### [Problem statement]
Lines that contain the string "const" are the ones to list; copy all of them from the records.

[Extracted data entries]
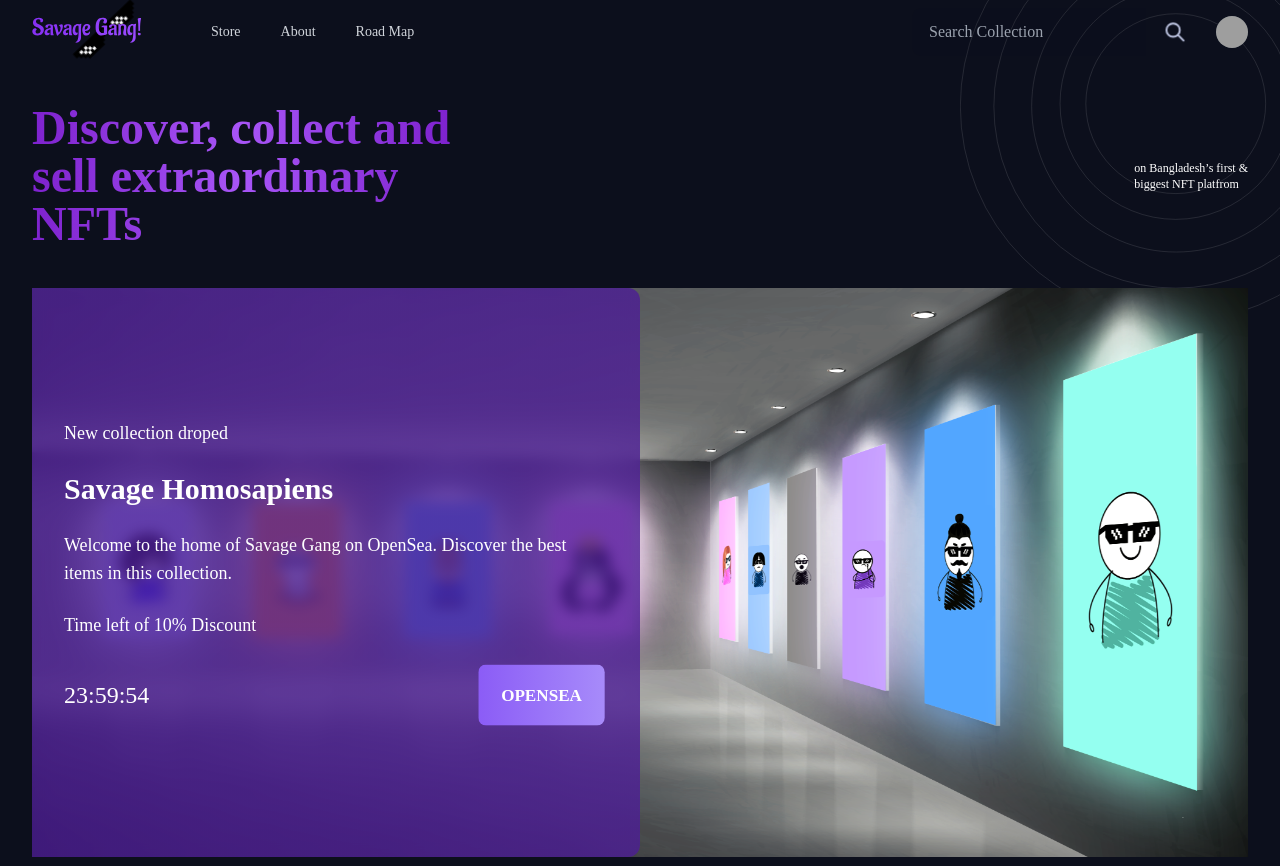
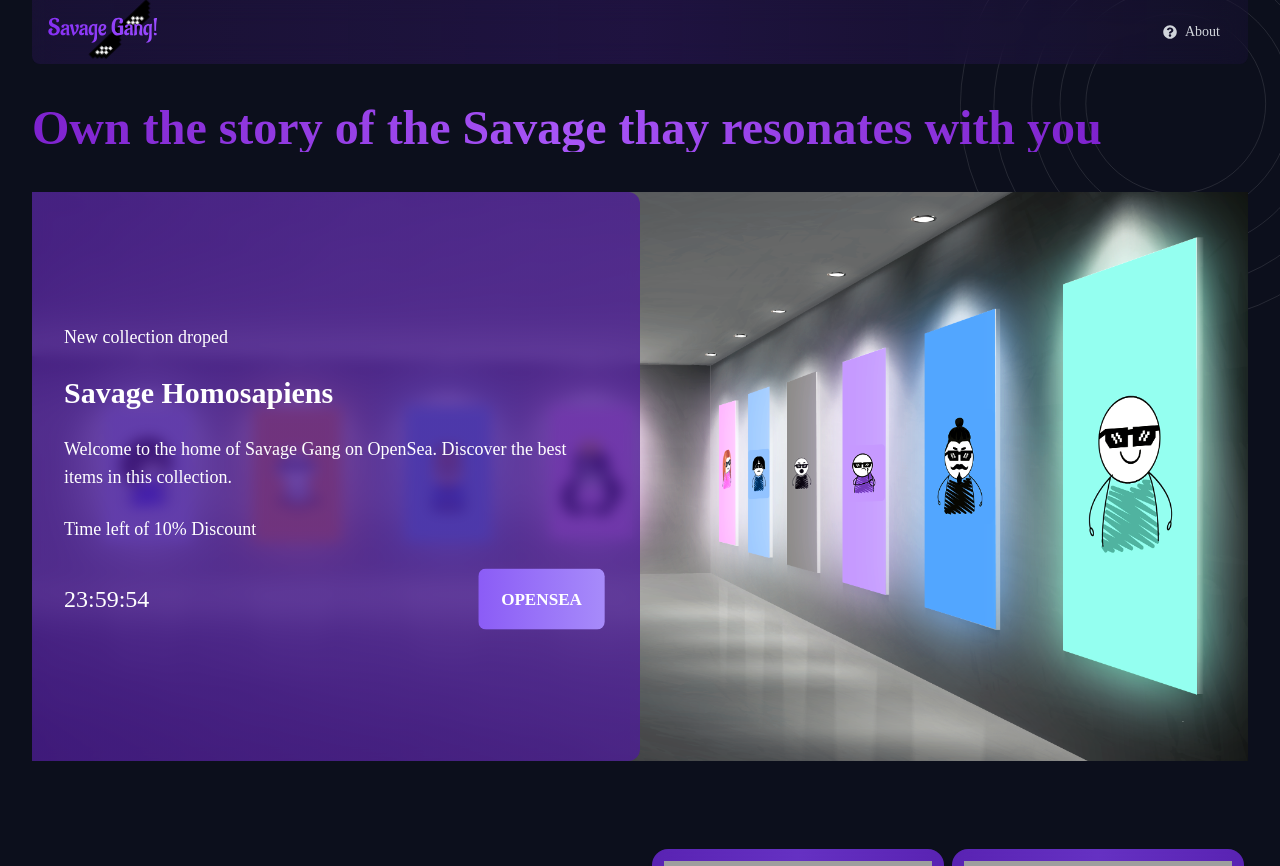
Before and after one commit to Mujahid-Developer/savage-gang, a React (Create React App) app: page / in a window 1280 px wide. Shown: the top 866 px of the page. Built offline with nearby package versions, Linux system fonts and the light colour scheme; grey boxes are pictures that could not be loaded.

Commit message:
refactor

```diff
--- a/src/components/Faq.jsx
+++ b/src/components/Faq.jsx
@@ -32,7 +32,7 @@
       >
         Sincerely Asked Questions
       </h1>
-      <div className="flex flex-col md:flex-row justify-between items-center gap-2">
+      <div className="flex flex-col md:flex-row justify-between items-center gap-2 text-white">
         <div className="md:w-3/4 w-full">
           {FAQ_TEXT.map((details) => (
             <div className="mb-4">
--- a/src/components/Footer.jsx
+++ b/src/components/Footer.jsx
@@ -1,6 +1,6 @@
 import { FaFacebookF, FaInstagram, FaTwitter } from "react-icons/fa";
 import { GiSailboat } from "react-icons/gi";
-import { Link } from "react-router-dom";
+// import { Link } from "react-router-dom";
 import Logo from "../assets/logo.svg";
 
 const Footer = () => {
@@ -17,13 +17,13 @@
                 They are the true savage, they don't need the sunglasses.
               </p>
             </div>
-            <div>
+            {/* <div>
               <ul className="flex gap-4 md:flex-col md:gap-0">
                 <Link to="/store">Store</Link>
                 <Link to="/about">About</Link>
                 <Link to="/roadmap">Roadmap</Link>
               </ul>
-            </div>
+            </div> */}
             <div className="flex flex-col md:items-end gap-3">
               <button className="btn bg-gradient-to-r from-violet-600 to-violet-500 border-none text-white">
                 View Drops
--- a/src/components/Header.jsx
+++ b/src/components/Header.jsx
@@ -57,13 +57,7 @@
             className="text-xl lg:text-5xl text-transparent bg-clip-text bg-gradient-to-r from-purple-700 via-purple-500 to-purple-700 font-bold"
             style={{ fontFamily: "Aldrich" }}
           >
-            Discover, collect and
-            <br />
-            sell extraordinary <br /> NFTs
-          </h1>
-          <h1 className="text-white text-xs">
-            on Bangladesh’s first & <br />
-            biggest NFT platfrom
+            Own the story of the Savage thay resonates with you
           </h1>
         </div>
         <div className="relative min-h-96">
--- a/src/components/Navbar.jsx
+++ b/src/components/Navbar.jsx
@@ -1,48 +1,30 @@
-import { Fragment } from "react";
 import { Link } from "react-router-dom";
-import { Disclosure, Menu, Transition } from "@headlessui/react";
-import { MenuIcon, XIcon } from "@heroicons/react/outline";
+import { FaQuestionCircle } from "react-icons/fa";
 import Logo from "../assets/logo.svg";
 import RightSVG from "../assets/right-circle.svg";
 
 const Navbar = () => {
-  const user = {
-    name: "Tom Cook",
-    email: "tom@example.com",
-    imageUrl:
-      "https://images.unsplash.com/photo-1472099645785-5658abf4ff4e?ixlib=rb-1.2.1&ixid=eyJhcHBfaWQiOjEyMDd9&auto=format&fit=facearea&facepad=2&w=256&h=256&q=80",
-  };
-  const navigation = [
-    { name: "Store", href: "/Store", current: false },
-    { name: "About", href: "/about", current: false },
-    { name: "Road Map", href: "/roadmap", current: false },
-  ];
-  const userNavigation = [
-    { name: "Your Profile", href: "#" },
-    { name: "Settings", href: "#" },
-    { name: "Sign out", href: "#" },
-  ];
+  const navigation = [{ name: "About", href: "/about", current: false }];
+
   function classNames(...classes) {
     return classes.filter(Boolean).join(" ");
   }
   return (
     <>
-      <Disclosure as="nav">
-        {({ open }) => (
-          <>
-            <div className="max-w-7xl mx-auto px-4 sm:px-6 lg:px-8">
+      <div className="max-w-7xl mx-auto px-4 sm:px-6 lg:px-8 ">
         <img
           className=" md:w-80 w-56 absolute -z-10 top-0 right-0"
           src={RightSVG}
           alt=""
           srcset=""
         />
-              <div className="flex items-center justify-between h-16">
+        <div className="flex items-center justify-between h-16 bg-gradient-to-r from-violet-900/20 via-violet-900/30 to-violet-900/10 backdrop-blur-md p-4 rounded-b-lg">
           <div className="flex items-center">
             <div className="flex-shrink-0">
               <Link to="/">
                 <img src={Logo} alt="Workflow" />
               </Link>
+            </div>
           </div>
           <div className="hidden md:block">
             <div className="ml-10 flex items-baseline space-x-4">
@@ -58,150 +40,16 @@
                   )}
                   aria-current={item.current ? "page" : undefined}
                 >
+                  <div className="flex gap-2 items-center">
+                    <FaQuestionCircle />
                     {item.name}
+                  </div>
                 </Link>
               ))}
             </div>
           </div>
         </div>
-                <div className="hidden md:block">
-                  <div className="ml-4 flex items-center md:ml-6">
-                    <div class="form-control">
-                      <div class="input-group">
-                        <input
-                          type="text"
-                          placeholder="Search Collection"
-                          class="input input-ghost"
-                        />
-                        <button class="btn btn-ghost">
-                          <svg
-                            xmlns="http://www.w3.org/2000/svg"
-                            class="h-6 w-6"
-                            fill="none"
-                            viewBox="0 0 24 24"
-                            stroke="currentColor"
-                          >
-                            <path
-                              stroke-linecap="round"
-                              stroke-linejoin="round"
-                              stroke-width="2"
-                              d="M21 21l-6-6m2-5a7 7 0 11-14 0 7 7 0 0114 0z"
-                            />
-                          </svg>
-                        </button>
       </div>
-                    </div>
-
-                    {/* Profile dropdown */}
-                    <Menu as="div" className="ml-3 relative">
-                      <div>
-                        <Menu.Button className="max-w-xs bg-gray-800 rounded-full flex items-center text-sm focus:outline-none focus:ring-2 focus:ring-offset-2 focus:ring-offset-gray-800 focus:ring-white">
-                          <span className="sr-only">Open user menu</span>
-                          <img
-                            className="h-8 w-8 rounded-full"
-                            src={user.imageUrl}
-                            alt=""
-                          />
-                        </Menu.Button>
-                      </div>
-                      <Transition
-                        as={Fragment}
-                        enter="transition ease-out duration-100"
-                        enterFrom="transform opacity-0 scale-95"
-                        enterTo="transform opacity-100 scale-100"
-                        leave="transition ease-in duration-75"
-                        leaveFrom="transform opacity-100 scale-100"
-                        leaveTo="transform opacity-0 scale-95"
-                      >
-                        <Menu.Items className="origin-top-right absolute right-0 mt-2 w-48 rounded-md shadow-lg py-1 bg-white ring-1 ring-black ring-opacity-5 focus:outline-none">
-                          {userNavigation.map((item) => (
-                            <Menu.Item key={item.name}>
-                              {({ active }) => (
-                                <a
-                                  href={item.href}
-                                  className={classNames(
-                                    active ? "bg-gray-100" : "",
-                                    "block px-4 py-2 text-sm text-gray-700"
-                                  )}
-                                >
-                                  {item.name}
-                                </a>
-                              )}
-                            </Menu.Item>
-                          ))}
-                        </Menu.Items>
-                      </Transition>
-                    </Menu>
-                  </div>
-                </div>
-                <div className="-mr-2 flex md:hidden">
-                  {/* Mobile menu button */}
-                  <Disclosure.Button className="bg-gray-800 inline-flex items-center justify-center p-2 rounded-md text-gray-400 hover:text-white hover:bg-gray-700 focus:outline-none focus:ring-2 focus:ring-offset-2 focus:ring-offset-gray-800 focus:ring-white">
-                    <span className="sr-only">Open main menu</span>
-                    {open ? (
-                      <XIcon className="block h-6 w-6" aria-hidden="true" />
-                    ) : (
-                      <MenuIcon className="block h-6 w-6" aria-hidden="true" />
-                    )}
-                  </Disclosure.Button>
-                </div>
-              </div>
-            </div>
-
-            <Disclosure.Panel className="md:hidden">
-              <div className="px-2 pt-2 pb-3 space-y-1 sm:px-3">
-                {navigation.map((item) => (
-                  <Disclosure.Button
-                    key={item.name}
-                    as="a"
-                    href={item.href}
-                    className={classNames(
-                      item.current
-                        ? "bg-gray-900 text-white"
-                        : "text-gray-300 hover:bg-gray-700 hover:text-white",
-                      "block px-3 py-2 rounded-md text-base font-medium"
-                    )}
-                    aria-current={item.current ? "page" : undefined}
-                  >
-                    {item.name}
-                  </Disclosure.Button>
-                ))}
-              </div>
-              <div className="pt-4 pb-3 border-t border-gray-700">
-                <div className="flex items-center px-5">
-                  <div className="flex-shrink-0">
-                    <img
-                      className="h-10 w-10 rounded-full"
-                      src={user.imageUrl}
-                      alt=""
-                    />
-                  </div>
-                  <div className="ml-3">
-                    <div className="text-base font-medium leading-none text-white">
-                      {user.name}
-                    </div>
-                    <div className="text-sm font-medium leading-none text-gray-400">
-                      {user.email}
-                    </div>
-                  </div>
-                </div>
-                <div className="mt-3 px-2 space-y-1">
-                  {userNavigation.map((item) => (
-                    <Disclosure.Button
-                      key={item.name}
-                      as="a"
-                      href={item.href}
-                      className="block px-3 py-2 rounded-md text-base font-medium text-gray-400 hover:text-white hover:bg-gray-700"
-                    >
-                      {item.name}
-                    </Disclosure.Button>
-                  ))}
-                </div>
-              </div>
-            </Disclosure.Panel>
-          </>
-        )}
-      </Disclosure>
     </>
   );
 };
--- a/src/components/TopTokens.jsx
+++ b/src/components/TopTokens.jsx
@@ -30,16 +30,16 @@
   return (
     <>
       <div className="max-w-7xl mx-auto px-4 sm:px-6 lg:px-8 my-16 min-h-96">
-        <h1
+        {/* <h1
           className=" text-4xl font-bold text-transparent bg-clip-text bg-gradient-to-r from-violet-700 via-violet-500 to-violet-700 text-center"
           style={{ fontFamily: "Aldrich" }}
         >
           Top Tokens
-        </h1>
+        </h1> */}
 
         <div className="grid md:grid-cols-2 grid-cols-1 mt-10 gap-4 items-center">
           <div className=" flex flex-col gap-5 md:items-start items-center md:text-left text-center">
-            <h1 className="text-4xl font-bold text-transparent bg-clip-text bg-gradient-to-r from-purple-700 via-purple-500 to-purple-700">
+            <h1 className="text-4xl font-bold text-transparent bg-clip-text bg-gradient-to-r from-violet-700 via-violet-500 to-violet-700">
               Savage Homosapiens
             </h1>
             <p className="text=3xl text-white">
```
Also changed, not shown: src/components/TopCollections.jsx (+9 -4 lines), src/pages/About.jsx (+4 -3 lines). Lines whose indentation alone changed are shown as unchanged.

### [Finished task]
 const Footer = () => {
 const Navbar = () => {
-  const user = {
-  const navigation = [
-  const userNavigation = [
+  const navigation = [{ name: "About", href: "/about", current: false }];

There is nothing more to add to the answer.